Orius, aka Minute Pirate Bugs, live on a large diet of thrips—about 70 to 80 a day. Thrips are often more active in the evening, so that’s a good time to scout. It’s a wonderful way to end the day, scouting a field at sunset and finding flowers with a good Orius population looking for their evening meal. (Figure 5b shows one of the Orius found in the stand of clean flowers.)
How successful have we been this season? No chemical applications for thrips have been made and our crops are almost entirely thrips-free. It’s been a great Orius year.
Not having to spray insecticides to control thrips is huge. Unfortunately, we weren’t totally chemical-free with respect to aphids. Early in the season, Ron Valentin from Bioline suggested trying a different type of aphid banker plant. Some European information suggested that artemisia showed promise as a habitat for Aphidius. It just so happened that we had a small batch of artemisia from last year still in the ground and developing a good groundcover canopy.
I tried getting a quantity of cereal banker plants with an additional population of Aphidius to become established, but they didn’t like overhead watering, so we’ll have to think again on that one (Figure 6.) Even though some natural Aphidius and other beneficial insects were found on scouting trips, there weren’t enough to take care of a late infestation of red aphids that appeared in one of our crops. We did have to spray to control those pests, but that was the only chemical spray applied all season long.
Over the last number of years, there’s been a lot of work done on trying to learn more about how natural enemy populations can control our pest problems. Whatever information is available, it’s up to the individual grower to try new things, work hard, be observant and figure out what will work for their own particular crop situation.

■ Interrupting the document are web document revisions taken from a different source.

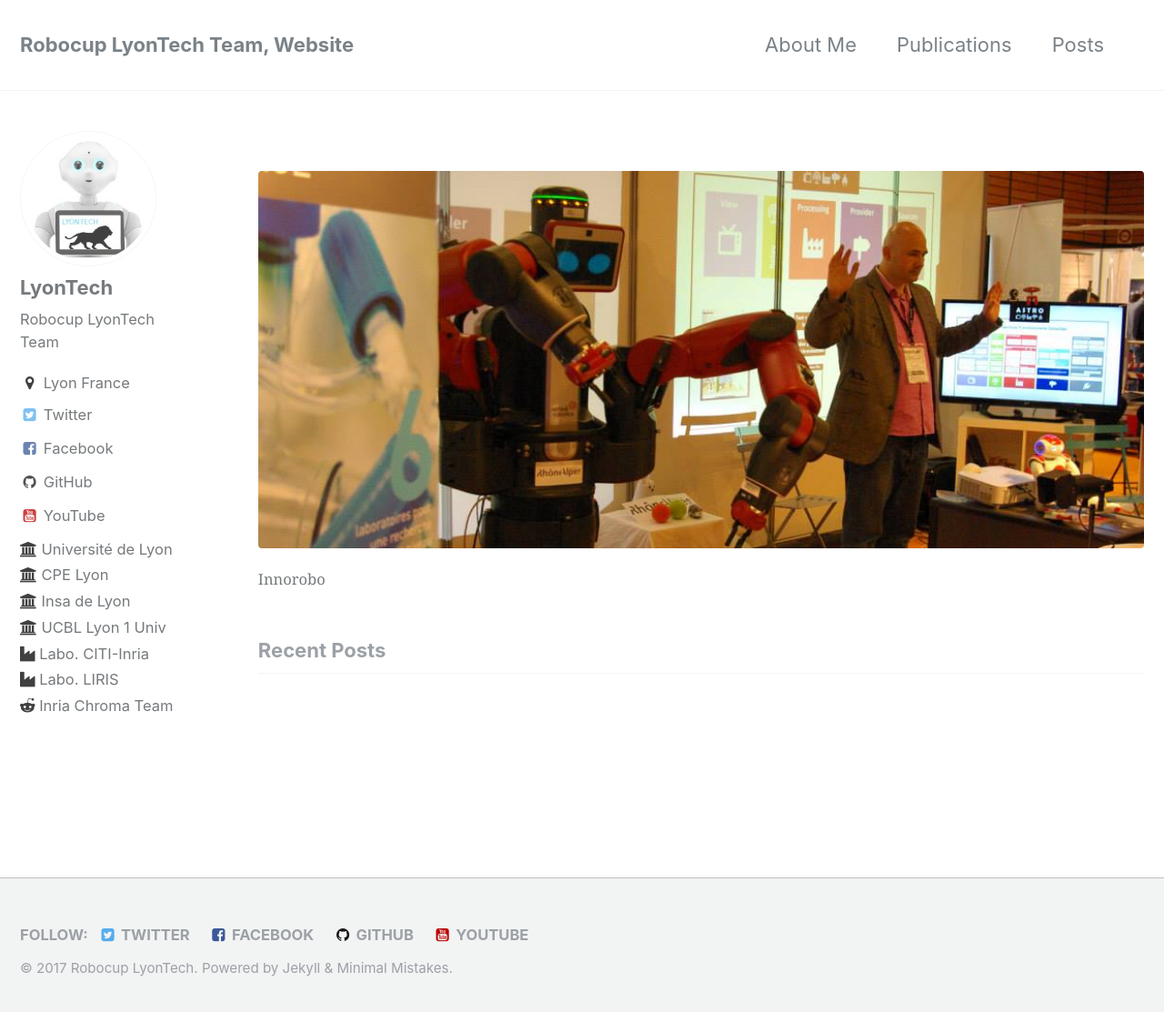
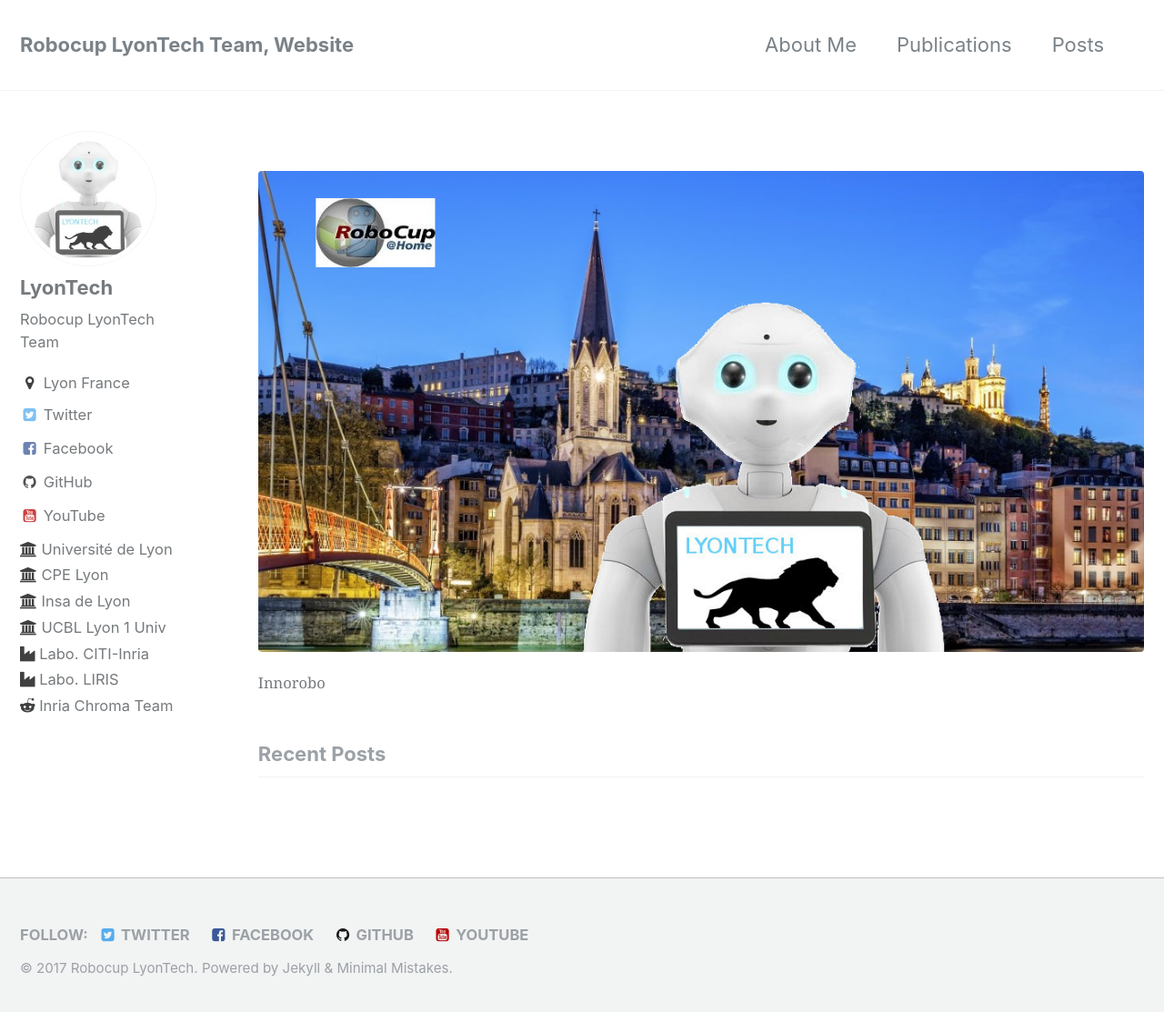
Before and after one commit to Robocup-Lyontech/Robocup-Lyontech.github.io, a Jekyll site: the page built from index.html, in a window 1280 px wide and 1121 px high. Shown: the top 1113 px of the window at 91% size. Built offline with Jekyll 4.4.1, drawn with Linux system fonts in a browser that asks for light colours; the list of posts is cut into pages by our own code.

Commit message:
Update home_custom.html

```diff
--- a/_includes/home_custom.html
+++ b/_includes/home_custom.html
@@ -1 +1 @@
-{% include figure image_path="/assets/images/banniere.png" alt="this is a placeholder image" caption="Innorobo" %}
+{% include figure image_path="/assets/images/LyonTech_Lyon.jpg" alt="this is a placeholder image" caption="Innorobo" %}
```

Leanne also mentioned a new pheromone lure, PredaLure, which attracts beneficial insects into crops to feed on destructive insect pests. It attracts lacewings, lady beetles, syrphids, Orius and Phytoseiulus. We’ll be sure to try some of those in next year’s crops.
Helping to minimize our reliability on chemical control methods is a win-win situation for all concerned. We’ll use the knowledge we’ve learned this year to plan for an even better 2019 season. GT
Roger McGaughey, head grower at Pioneer Gardens in Deerfield, Massachusetts, was educated in Northern Ireland and England and has 44 years experience as a grower.